(Front-end code change data)
□ □ □
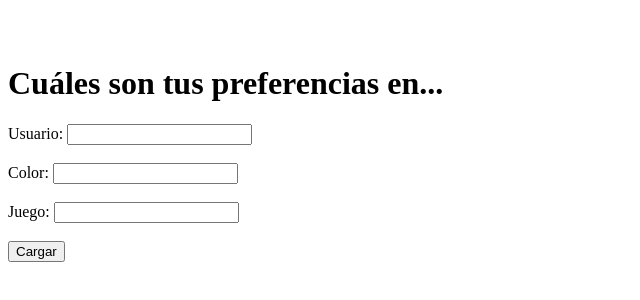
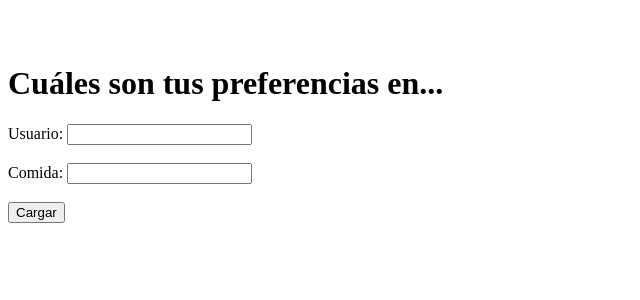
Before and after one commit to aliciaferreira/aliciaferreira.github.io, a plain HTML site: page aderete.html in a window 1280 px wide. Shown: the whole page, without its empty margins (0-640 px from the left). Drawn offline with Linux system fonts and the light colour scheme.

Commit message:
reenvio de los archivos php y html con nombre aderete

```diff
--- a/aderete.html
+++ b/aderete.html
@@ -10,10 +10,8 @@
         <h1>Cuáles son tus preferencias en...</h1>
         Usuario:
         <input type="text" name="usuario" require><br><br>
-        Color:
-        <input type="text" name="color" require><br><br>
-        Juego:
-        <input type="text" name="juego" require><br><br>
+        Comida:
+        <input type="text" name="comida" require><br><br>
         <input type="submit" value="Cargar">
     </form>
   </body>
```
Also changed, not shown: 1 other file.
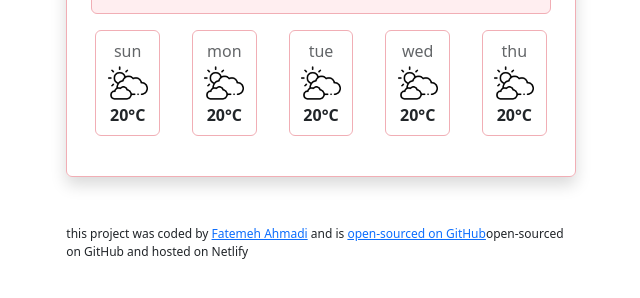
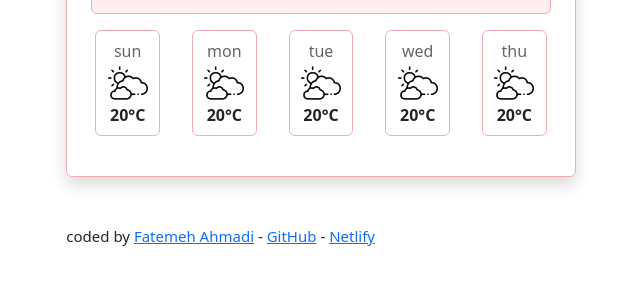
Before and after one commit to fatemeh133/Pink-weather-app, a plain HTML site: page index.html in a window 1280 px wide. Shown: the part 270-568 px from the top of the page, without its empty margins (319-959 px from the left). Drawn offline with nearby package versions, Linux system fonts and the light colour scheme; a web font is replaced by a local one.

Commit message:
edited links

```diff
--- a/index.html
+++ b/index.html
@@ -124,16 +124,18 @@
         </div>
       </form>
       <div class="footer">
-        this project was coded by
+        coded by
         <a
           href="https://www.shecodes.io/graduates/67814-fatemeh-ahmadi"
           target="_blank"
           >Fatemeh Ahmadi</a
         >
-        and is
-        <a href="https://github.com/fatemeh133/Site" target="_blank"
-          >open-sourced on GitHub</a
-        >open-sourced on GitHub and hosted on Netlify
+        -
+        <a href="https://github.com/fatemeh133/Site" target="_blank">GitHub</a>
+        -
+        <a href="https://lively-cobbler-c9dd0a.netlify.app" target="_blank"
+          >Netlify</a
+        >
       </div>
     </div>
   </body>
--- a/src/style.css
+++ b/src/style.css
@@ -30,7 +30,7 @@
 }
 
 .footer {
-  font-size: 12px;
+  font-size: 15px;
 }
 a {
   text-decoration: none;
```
□ □ □
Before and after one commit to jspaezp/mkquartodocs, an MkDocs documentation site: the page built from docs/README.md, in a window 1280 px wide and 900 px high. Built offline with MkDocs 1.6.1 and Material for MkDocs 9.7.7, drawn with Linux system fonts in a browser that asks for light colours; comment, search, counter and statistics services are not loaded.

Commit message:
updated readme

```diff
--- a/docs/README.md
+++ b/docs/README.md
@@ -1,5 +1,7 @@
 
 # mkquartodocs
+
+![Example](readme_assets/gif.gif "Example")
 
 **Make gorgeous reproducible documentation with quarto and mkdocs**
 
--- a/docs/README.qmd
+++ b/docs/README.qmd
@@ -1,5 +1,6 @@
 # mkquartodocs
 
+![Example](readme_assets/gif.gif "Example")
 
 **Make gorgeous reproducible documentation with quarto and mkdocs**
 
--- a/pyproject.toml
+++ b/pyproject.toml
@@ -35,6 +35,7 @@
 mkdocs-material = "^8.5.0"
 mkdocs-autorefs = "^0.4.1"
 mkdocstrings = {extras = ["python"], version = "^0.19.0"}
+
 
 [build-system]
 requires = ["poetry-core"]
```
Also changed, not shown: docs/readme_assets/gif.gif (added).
□ □ □
_The problem_: Filter the records for the word "name" and show every line that has it.

_Problem solution_:
         <input type="text" name="usuario" require><br><br>
-        <input type="text" name="color" require><br><br>
-        <input type="text" name="juego" require><br><br>
+        <input type="text" name="comida" require><br><br>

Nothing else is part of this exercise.